Alarm bells have started ringing for the leader of Britain's embattled opposition Labour Party, Michael Foot, as he struggles to assert his personal ascendancy.
He is being warned by close political allies as well as right-wing critics within the party that unless he disciplines members of Labour's extreme left wing, the chances are he stands to be voted out of the leadership.
Mr. Foot's problems arise largely from the tactics he has chosen to try to keep the leftists, led by Tony Benn, under control.
Aware that voting for top posts in the Labour Party executive last September tended to swing toward the right, he has tried to force Mr. Benn and other prominent figures on the far left to move toward the center.
The approach is being described by party insiders as an attempt to bind the Bennites into the fabric of the Labour Party.
Mr. Foot invited Mr. Benn to make a front-bench parliamentary speech attacking the Conservative government's energy policy. At the same time he called on party members to keep Mr. Benn on as chairman of Labour's influential home affairs commitee.
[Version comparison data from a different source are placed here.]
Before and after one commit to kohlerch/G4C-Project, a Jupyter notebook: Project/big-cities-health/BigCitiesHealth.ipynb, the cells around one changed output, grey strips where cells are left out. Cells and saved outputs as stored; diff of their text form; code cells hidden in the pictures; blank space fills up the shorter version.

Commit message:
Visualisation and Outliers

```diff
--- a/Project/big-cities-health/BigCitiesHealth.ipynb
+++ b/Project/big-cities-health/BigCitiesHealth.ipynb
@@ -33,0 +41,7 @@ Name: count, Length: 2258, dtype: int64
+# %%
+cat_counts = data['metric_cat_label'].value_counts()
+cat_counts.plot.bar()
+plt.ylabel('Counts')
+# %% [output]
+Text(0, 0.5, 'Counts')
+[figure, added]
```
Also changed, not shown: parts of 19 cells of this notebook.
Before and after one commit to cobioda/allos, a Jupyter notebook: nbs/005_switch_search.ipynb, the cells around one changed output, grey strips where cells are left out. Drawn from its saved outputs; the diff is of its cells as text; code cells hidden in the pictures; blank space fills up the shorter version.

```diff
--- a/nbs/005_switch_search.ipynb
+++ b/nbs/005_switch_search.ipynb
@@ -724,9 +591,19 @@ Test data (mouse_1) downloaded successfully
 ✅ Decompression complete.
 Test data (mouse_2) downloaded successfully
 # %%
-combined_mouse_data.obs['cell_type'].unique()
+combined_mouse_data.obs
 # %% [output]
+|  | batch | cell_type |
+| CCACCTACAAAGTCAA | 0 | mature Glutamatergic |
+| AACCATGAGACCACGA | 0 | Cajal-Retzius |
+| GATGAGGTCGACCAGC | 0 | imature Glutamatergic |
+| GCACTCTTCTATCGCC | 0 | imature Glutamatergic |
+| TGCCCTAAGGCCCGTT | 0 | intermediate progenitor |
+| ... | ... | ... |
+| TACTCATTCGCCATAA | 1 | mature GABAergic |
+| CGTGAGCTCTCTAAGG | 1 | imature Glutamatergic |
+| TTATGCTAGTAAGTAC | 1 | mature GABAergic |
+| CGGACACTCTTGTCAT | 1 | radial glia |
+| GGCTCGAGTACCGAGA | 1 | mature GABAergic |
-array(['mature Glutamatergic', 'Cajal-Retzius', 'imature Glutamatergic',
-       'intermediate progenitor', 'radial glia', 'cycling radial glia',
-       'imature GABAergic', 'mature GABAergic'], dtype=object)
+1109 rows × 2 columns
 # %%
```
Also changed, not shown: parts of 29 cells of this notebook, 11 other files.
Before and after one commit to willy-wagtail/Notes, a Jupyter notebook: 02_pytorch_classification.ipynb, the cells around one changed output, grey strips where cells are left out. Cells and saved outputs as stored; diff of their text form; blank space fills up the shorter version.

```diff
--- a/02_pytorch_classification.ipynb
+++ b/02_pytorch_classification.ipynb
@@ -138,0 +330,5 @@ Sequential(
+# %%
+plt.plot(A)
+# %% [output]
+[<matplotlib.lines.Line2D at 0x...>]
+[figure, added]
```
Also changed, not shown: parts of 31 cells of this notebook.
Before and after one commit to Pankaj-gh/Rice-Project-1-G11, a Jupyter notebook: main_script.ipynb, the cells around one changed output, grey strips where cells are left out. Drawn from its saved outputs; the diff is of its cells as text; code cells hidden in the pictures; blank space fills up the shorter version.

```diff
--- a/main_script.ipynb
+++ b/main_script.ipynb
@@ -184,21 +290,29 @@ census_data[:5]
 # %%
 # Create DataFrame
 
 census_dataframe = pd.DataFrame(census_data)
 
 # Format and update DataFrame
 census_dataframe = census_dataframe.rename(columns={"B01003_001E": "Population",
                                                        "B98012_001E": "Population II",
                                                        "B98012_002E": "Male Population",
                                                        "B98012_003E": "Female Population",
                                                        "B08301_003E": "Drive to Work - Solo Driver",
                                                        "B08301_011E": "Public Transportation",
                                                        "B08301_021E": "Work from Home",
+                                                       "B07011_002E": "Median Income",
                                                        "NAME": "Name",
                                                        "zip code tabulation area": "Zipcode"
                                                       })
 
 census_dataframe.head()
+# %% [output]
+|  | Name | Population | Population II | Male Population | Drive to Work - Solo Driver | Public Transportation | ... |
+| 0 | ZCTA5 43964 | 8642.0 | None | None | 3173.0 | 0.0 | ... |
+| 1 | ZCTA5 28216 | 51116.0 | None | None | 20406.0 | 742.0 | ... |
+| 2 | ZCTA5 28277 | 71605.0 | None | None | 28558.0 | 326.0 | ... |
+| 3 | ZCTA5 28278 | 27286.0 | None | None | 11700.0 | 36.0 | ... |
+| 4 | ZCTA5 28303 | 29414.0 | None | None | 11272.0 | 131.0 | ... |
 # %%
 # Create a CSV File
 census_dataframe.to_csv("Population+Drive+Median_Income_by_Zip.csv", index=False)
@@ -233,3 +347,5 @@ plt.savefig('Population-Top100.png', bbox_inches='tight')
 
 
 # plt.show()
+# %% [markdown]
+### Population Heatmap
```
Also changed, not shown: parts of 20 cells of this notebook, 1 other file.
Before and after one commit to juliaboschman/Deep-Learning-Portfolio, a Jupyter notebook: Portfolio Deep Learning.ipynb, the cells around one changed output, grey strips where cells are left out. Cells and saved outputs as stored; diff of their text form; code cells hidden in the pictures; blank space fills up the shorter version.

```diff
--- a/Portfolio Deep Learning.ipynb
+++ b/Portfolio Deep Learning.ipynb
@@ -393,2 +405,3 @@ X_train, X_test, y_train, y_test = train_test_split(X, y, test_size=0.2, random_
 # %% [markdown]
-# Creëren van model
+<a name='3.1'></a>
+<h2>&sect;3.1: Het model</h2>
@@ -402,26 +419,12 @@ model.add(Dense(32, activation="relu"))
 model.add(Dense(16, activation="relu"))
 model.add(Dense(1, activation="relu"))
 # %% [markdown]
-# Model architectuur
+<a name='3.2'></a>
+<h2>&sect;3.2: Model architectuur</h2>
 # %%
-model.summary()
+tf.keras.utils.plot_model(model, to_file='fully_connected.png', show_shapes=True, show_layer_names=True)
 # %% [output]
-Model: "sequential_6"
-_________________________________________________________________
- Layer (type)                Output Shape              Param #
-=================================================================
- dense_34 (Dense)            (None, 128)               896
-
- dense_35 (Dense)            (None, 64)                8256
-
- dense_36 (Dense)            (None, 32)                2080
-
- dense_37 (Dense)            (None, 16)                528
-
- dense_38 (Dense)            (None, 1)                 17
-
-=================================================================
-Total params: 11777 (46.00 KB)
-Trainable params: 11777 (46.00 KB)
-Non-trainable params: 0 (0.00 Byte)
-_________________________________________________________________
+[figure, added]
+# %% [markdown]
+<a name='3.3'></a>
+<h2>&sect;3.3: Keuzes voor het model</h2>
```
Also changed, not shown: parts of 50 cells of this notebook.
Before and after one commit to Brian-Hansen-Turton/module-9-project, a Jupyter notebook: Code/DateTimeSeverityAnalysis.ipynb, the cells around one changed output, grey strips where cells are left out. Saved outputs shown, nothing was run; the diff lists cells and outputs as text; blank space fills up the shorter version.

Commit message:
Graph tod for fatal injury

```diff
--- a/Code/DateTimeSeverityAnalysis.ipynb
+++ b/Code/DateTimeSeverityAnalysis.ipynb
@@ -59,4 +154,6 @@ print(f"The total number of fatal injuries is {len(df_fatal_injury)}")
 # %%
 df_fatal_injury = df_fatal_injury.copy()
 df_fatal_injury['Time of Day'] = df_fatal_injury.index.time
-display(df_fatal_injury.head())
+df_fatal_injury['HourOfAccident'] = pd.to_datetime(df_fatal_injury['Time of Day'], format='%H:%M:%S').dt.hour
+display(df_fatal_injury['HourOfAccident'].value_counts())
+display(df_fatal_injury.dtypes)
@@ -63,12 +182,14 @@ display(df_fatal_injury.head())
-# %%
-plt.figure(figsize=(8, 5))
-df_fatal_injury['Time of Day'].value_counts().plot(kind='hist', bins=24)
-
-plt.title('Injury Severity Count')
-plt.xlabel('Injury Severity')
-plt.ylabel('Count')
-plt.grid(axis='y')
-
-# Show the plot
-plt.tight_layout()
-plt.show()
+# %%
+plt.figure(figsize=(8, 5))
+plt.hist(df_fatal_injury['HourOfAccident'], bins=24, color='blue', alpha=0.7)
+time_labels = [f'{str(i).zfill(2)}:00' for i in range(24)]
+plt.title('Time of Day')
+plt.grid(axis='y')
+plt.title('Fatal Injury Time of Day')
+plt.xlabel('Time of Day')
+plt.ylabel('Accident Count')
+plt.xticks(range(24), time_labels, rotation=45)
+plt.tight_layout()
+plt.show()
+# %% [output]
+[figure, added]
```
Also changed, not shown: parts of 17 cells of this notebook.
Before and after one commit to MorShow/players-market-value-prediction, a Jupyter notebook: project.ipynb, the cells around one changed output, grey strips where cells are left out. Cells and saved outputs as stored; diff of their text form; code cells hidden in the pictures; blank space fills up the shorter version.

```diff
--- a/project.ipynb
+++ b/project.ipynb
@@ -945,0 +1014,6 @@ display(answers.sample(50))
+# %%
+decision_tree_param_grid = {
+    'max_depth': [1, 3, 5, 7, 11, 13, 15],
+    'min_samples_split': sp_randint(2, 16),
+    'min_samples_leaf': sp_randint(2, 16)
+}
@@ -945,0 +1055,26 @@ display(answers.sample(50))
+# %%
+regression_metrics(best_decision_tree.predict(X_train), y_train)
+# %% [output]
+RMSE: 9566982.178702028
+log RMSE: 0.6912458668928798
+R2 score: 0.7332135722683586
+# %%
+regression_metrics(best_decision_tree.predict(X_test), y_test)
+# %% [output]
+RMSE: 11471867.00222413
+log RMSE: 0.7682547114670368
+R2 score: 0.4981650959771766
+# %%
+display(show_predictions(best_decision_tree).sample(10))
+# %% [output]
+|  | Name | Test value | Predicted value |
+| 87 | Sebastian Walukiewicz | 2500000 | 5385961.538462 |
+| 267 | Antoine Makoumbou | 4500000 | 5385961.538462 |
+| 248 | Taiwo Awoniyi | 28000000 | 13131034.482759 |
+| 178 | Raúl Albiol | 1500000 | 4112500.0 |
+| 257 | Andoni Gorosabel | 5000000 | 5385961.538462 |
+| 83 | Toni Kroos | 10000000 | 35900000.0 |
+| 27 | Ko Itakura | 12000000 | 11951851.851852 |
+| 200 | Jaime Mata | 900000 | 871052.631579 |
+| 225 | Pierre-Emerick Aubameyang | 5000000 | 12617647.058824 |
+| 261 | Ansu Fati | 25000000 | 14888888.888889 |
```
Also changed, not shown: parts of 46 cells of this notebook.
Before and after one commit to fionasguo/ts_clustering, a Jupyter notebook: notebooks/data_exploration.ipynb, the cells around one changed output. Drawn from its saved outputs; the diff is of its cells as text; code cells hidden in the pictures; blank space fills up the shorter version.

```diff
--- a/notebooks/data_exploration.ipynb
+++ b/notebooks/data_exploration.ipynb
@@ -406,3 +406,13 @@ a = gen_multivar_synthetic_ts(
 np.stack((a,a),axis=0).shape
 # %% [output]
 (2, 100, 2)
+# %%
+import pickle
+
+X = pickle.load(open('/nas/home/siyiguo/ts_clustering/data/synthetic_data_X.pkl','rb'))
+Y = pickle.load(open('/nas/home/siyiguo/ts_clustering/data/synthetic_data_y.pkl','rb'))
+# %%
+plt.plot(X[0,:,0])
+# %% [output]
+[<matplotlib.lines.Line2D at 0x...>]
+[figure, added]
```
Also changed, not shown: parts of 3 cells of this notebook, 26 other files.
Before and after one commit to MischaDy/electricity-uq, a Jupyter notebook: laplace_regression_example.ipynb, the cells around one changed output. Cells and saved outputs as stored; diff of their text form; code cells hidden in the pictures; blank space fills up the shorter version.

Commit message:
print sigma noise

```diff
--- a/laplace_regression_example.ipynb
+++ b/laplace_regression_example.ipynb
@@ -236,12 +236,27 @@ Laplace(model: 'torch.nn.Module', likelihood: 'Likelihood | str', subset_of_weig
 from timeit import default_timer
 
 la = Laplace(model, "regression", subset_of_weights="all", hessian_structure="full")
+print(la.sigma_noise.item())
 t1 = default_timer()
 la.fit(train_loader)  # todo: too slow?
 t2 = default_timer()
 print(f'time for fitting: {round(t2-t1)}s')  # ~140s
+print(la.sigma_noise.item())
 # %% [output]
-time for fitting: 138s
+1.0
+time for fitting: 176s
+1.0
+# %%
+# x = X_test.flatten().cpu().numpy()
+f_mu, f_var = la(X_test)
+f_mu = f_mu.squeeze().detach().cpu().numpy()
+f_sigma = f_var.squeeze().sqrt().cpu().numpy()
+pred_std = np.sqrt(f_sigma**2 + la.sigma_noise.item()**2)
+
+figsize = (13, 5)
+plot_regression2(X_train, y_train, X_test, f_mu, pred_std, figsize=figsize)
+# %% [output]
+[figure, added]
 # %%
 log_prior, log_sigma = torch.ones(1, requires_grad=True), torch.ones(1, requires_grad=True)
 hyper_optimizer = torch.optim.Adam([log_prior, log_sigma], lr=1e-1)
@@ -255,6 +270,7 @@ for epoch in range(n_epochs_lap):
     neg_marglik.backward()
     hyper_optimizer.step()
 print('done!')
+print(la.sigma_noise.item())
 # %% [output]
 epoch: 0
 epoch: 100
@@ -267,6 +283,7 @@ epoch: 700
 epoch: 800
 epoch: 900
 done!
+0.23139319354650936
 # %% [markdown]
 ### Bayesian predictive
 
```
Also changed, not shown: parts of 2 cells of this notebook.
But neither move impressed parliamentary members of the party, who believe Mr. Foot is being unnecessarily ''soft'' toward Mr. Benn.
Mr. Foot has been adopting his conciliatory tactics at a time when extreme leftist members of Labour constituency parties are preparing to force moderate and right-wing MPs not to run as candidates in the next election.
Particularly in London, supporters of Labour's ''militant tendency'' movement (representing left-wing activists) have compiled ''hit lists'' of MPs whom it wants to be prevented from running again.
These moves have greatly angered many Labour MPs. They are arguing that although Mr. Foot is being gentle with Mr. Benn, left-wing militants owing allegience to Mr. Benn are not returning the favor.
At a meeting of the parliamentary Labour Party requested by centrist and right-wing MPs, these grievances are going to be aired.
Part of Mr. Foot's problem is that with his party in obvious disarray he is having difficulty presenting himself as a unifying force. Opinion polls show Labour heavily down in the public's estimation. Last month at a by-election near London, the Labour candidate was soundly beaten by a member of the new Social Democratic-Liberal Party alliance.
In the early runup to voting in another by-election to be held near Liverpool later this month, Labour is currently running third to the ruling Conservatives and the SDP-Liberal alliance.
By wide consent, Labour is not finding favor with the British public largely because the party has been shown to be deeply divided, with extreme left-wingers under Mr. Benn's leadership showing scant regard for their own movement's electoral prospects.
In trying to project an image as a credible party leader Mr. Foot is sometimes his own worst enemy.
This past weekend at a ceremony honoring Britain's war dead, the Labour leader turned up wearing a dufflecoat, shabby suit, sneakers, and paisley tie. Thus attired, he stood beside Prime Minister Margaret Thatcher and the Liberal Party leader, David Steel, both beautifully turned out.
One of Mr. Foot's MPs issued a public statement afterward saying that his party leader had been ''dressed like a tramp.'' Another said he looked like ''an unemployed navvy (unskilled laborer).''